WHAT THIS TASK INVOLVES
Return all of the entries exactly, with nothing added or left out.

SUPPLIED INFORMATION
════
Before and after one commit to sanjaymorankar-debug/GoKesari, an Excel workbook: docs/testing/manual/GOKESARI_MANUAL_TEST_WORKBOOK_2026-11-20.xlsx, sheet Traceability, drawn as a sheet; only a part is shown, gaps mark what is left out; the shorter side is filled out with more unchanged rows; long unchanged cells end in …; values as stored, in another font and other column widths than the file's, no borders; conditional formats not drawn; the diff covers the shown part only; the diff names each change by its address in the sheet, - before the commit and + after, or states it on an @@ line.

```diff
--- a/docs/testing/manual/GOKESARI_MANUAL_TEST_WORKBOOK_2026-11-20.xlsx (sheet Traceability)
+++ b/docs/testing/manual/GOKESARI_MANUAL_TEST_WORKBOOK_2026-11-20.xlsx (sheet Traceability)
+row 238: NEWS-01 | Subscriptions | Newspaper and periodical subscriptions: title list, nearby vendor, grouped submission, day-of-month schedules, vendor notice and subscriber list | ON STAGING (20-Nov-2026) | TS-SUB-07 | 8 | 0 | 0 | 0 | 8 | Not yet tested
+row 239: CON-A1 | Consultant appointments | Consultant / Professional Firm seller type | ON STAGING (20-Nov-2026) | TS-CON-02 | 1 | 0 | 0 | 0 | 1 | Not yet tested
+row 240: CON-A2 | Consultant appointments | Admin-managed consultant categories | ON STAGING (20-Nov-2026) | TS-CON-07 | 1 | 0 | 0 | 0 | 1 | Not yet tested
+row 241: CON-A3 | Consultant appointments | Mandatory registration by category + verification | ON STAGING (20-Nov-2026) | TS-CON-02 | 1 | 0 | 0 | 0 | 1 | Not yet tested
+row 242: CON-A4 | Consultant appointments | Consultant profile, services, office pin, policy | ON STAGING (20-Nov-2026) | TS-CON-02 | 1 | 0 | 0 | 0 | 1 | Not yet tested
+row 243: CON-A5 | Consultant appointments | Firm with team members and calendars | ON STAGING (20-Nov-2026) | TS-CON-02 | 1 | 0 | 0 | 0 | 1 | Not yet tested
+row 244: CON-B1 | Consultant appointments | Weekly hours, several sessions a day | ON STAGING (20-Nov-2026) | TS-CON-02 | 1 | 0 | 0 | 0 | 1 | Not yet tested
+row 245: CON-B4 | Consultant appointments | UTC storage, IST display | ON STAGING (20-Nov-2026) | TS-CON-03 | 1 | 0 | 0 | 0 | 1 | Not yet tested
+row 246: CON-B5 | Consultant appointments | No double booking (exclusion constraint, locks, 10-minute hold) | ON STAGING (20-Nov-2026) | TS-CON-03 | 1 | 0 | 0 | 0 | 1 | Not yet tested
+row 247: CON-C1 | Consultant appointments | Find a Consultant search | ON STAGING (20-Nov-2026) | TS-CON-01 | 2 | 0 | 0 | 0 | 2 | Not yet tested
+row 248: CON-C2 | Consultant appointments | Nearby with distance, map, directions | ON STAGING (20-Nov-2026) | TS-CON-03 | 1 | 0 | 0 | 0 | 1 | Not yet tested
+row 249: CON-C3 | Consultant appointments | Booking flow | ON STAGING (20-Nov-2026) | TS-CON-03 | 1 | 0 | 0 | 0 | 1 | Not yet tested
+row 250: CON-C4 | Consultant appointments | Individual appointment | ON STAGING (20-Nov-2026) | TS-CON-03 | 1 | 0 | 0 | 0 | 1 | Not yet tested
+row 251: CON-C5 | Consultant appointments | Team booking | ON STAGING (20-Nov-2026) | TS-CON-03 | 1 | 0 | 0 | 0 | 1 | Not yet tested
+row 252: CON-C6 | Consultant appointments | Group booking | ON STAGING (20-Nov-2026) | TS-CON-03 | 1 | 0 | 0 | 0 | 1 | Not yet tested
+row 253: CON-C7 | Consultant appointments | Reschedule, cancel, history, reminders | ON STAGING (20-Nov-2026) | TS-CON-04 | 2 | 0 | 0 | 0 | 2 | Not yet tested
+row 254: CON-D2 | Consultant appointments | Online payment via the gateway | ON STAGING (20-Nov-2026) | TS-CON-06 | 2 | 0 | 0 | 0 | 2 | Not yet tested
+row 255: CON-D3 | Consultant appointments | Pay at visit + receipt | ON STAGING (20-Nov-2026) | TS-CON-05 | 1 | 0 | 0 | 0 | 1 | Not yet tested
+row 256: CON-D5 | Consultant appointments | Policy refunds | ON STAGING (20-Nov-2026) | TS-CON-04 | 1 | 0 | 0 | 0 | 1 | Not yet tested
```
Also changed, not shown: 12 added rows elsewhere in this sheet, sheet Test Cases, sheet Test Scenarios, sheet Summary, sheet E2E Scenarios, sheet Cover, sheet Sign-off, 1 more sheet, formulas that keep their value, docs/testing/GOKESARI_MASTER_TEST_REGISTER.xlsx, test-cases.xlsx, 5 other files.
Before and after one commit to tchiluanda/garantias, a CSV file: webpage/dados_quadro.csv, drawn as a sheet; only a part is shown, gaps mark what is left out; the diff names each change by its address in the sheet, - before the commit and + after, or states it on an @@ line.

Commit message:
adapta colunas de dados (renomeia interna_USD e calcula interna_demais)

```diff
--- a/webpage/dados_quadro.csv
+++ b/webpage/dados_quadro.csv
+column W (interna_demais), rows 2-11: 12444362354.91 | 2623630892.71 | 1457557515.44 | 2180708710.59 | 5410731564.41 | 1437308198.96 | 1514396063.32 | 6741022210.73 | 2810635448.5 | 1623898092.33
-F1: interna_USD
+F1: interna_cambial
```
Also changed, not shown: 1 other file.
════
RESULT OF THIS EXERCISE
Before and after one commit to sanjaymorankar-debug/GoKesari, an Excel workbook: docs/testing/manual/GOKESARI_MANUAL_TEST_WORKBOOK_2026-11-20.xlsx, sheet Traceability, drawn as a sheet; only a part is shown, gaps mark what is left out; the shorter side is filled out with more unchanged rows; long unchanged cells end in …; values as stored, in another font and other column widths than the file's, no borders; conditional formats not drawn; the diff covers the shown part only; the diff names each change by its address in the sheet, - before the commit and + after, or states it on an @@ line.

```diff
--- a/docs/testing/manual/GOKESARI_MANUAL_TEST_WORKBOOK_2026-11-20.xlsx (sheet Traceability)
+++ b/docs/testing/manual/GOKESARI_MANUAL_TEST_WORKBOOK_2026-11-20.xlsx (sheet Traceability)
+row 238: NEWS-01 | Subscriptions | Newspaper and periodical subscriptions: title list, nearby vendor, grouped submission, day-of-month schedules, vendor notice and subscriber list | ON STAGING (20-Nov-2026) | TS-SUB-07 | 8 | 0 | 0 | 0 | 8 | Not yet tested
+row 239: CON-A1 | Consultant appointments | Consultant / Professional Firm seller type | ON STAGING (20-Nov-2026) | TS-CON-02 | 1 | 0 | 0 | 0 | 1 | Not yet tested
+row 240: CON-A2 | Consultant appointments | Admin-managed consultant categories | ON STAGING (20-Nov-2026) | TS-CON-07 | 1 | 0 | 0 | 0 | 1 | Not yet tested
+row 241: CON-A3 | Consultant appointments | Mandatory registration by category + verification | ON STAGING (20-Nov-2026) | TS-CON-02 | 1 | 0 | 0 | 0 | 1 | Not yet tested
+row 242: CON-A4 | Consultant appointments | Consultant profile, services, office pin, policy | ON STAGING (20-Nov-2026) | TS-CON-02 | 1 | 0 | 0 | 0 | 1 | Not yet tested
+row 243: CON-A5 | Consultant appointments | Firm with team members and calendars | ON STAGING (20-Nov-2026) | TS-CON-02 | 1 | 0 | 0 | 0 | 1 | Not yet tested
+row 244: CON-B1 | Consultant appointments | Weekly hours, several sessions a day | ON STAGING (20-Nov-2026) | TS-CON-02 | 1 | 0 | 0 | 0 | 1 | Not yet tested
+row 245: CON-B4 | Consultant appointments | UTC storage, IST display | ON STAGING (20-Nov-2026) | TS-CON-03 | 1 | 0 | 0 | 0 | 1 | Not yet tested
+row 246: CON-B5 | Consultant appointments | No double booking (exclusion constraint, locks, 10-minute hold) | ON STAGING (20-Nov-2026) | TS-CON-03 | 1 | 0 | 0 | 0 | 1 | Not yet tested
+row 247: CON-C1 | Consultant appointments | Find a Consultant search | ON STAGING (20-Nov-2026) | TS-CON-01 | 2 | 0 | 0 | 0 | 2 | Not yet tested
+row 248: CON-C2 | Consultant appointments | Nearby with distance, map, directions | ON STAGING (20-Nov-2026) | TS-CON-03 | 1 | 0 | 0 | 0 | 1 | Not yet tested
+row 249: CON-C3 | Consultant appointments | Booking flow | ON STAGING (20-Nov-2026) | TS-CON-03 | 1 | 0 | 0 | 0 | 1 | Not yet tested
+row 250: CON-C4 | Consultant appointments | Individual appointment | ON STAGING (20-Nov-2026) | TS-CON-03 | 1 | 0 | 0 | 0 | 1 | Not yet tested
+row 251: CON-C5 | Consultant appointments | Team booking | ON STAGING (20-Nov-2026) | TS-CON-03 | 1 | 0 | 0 | 0 | 1 | Not yet tested
+row 252: CON-C6 | Consultant appointments | Group booking | ON STAGING (20-Nov-2026) | TS-CON-03 | 1 | 0 | 0 | 0 | 1 | Not yet tested
+row 253: CON-C7 | Consultant appointments | Reschedule, cancel, history, reminders | ON STAGING (20-Nov-2026) | TS-CON-04 | 2 | 0 | 0 | 0 | 2 | Not yet tested
+row 254: CON-D2 | Consultant appointments | Online payment via the gateway | ON STAGING (20-Nov-2026) | TS-CON-06 | 2 | 0 | 0 | 0 | 2 | Not yet tested
+row 255: CON-D3 | Consultant appointments | Pay at visit + receipt | ON STAGING (20-Nov-2026) | TS-CON-05 | 1 | 0 | 0 | 0 | 1 | Not yet tested
+row 256: CON-D5 | Consultant appointments | Policy refunds | ON STAGING (20-Nov-2026) | TS-CON-04 | 1 | 0 | 0 | 0 | 1 | Not yet tested
```
Also changed, not shown: 12 added rows elsewhere in this sheet, sheet Test Cases, sheet Test Scenarios, sheet Summary, sheet E2E Scenarios, sheet Cover, sheet Sign-off, 1 more sheet, formulas that keep their value, docs/testing/GOKESARI_MASTER_TEST_REGISTER.xlsx, test-cases.xlsx, 5 other files.
Before and after one commit to tchiluanda/garantias, a CSV file: webpage/dados_quadro.csv, drawn as a sheet; only a part is shown, gaps mark what is left out; the diff names each change by its address in the sheet, - before the commit and + after, or states it on an @@ line.

Commit message:
adapta colunas de dados (renomeia interna_USD e calcula interna_demais)

```diff
--- a/webpage/dados_quadro.csv
+++ b/webpage/dados_quadro.csv
+column W (interna_demais), rows 2-11: 12444362354.91 | 2623630892.71 | 1457557515.44 | 2180708710.59 | 5410731564.41 | 1437308198.96 | 1514396063.32 | 6741022210.73 | 2810635448.5 | 1623898092.33
-F1: interna_USD
+F1: interna_cambial
```
Also changed, not shown: 1 other file.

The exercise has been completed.